WHAT YOU SHOULD DO:
Run through the records and, wherever a line holds the word "sans", return that line.

DATA UNDER STUDY:

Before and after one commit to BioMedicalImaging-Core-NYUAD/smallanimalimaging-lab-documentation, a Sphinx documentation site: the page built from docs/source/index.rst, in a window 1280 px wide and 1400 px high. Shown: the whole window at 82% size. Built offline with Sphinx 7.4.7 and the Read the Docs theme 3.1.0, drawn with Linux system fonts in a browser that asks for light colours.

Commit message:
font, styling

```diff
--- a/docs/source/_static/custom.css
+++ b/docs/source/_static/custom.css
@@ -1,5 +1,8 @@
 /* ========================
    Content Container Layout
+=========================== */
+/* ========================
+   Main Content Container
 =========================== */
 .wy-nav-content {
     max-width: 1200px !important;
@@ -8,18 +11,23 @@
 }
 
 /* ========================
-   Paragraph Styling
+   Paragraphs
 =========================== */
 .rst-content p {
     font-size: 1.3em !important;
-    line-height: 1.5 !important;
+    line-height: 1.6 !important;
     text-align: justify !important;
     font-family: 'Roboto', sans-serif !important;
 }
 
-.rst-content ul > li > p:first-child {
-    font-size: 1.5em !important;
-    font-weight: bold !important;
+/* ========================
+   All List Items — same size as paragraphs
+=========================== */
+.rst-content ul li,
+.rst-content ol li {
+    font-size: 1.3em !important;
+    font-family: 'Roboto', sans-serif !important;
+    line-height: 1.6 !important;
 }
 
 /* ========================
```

SOLUTION TO THE PROBLEM:
     font-family: 'Roboto', sans-serif !important;
+    font-family: 'Roboto', sans-serif !important;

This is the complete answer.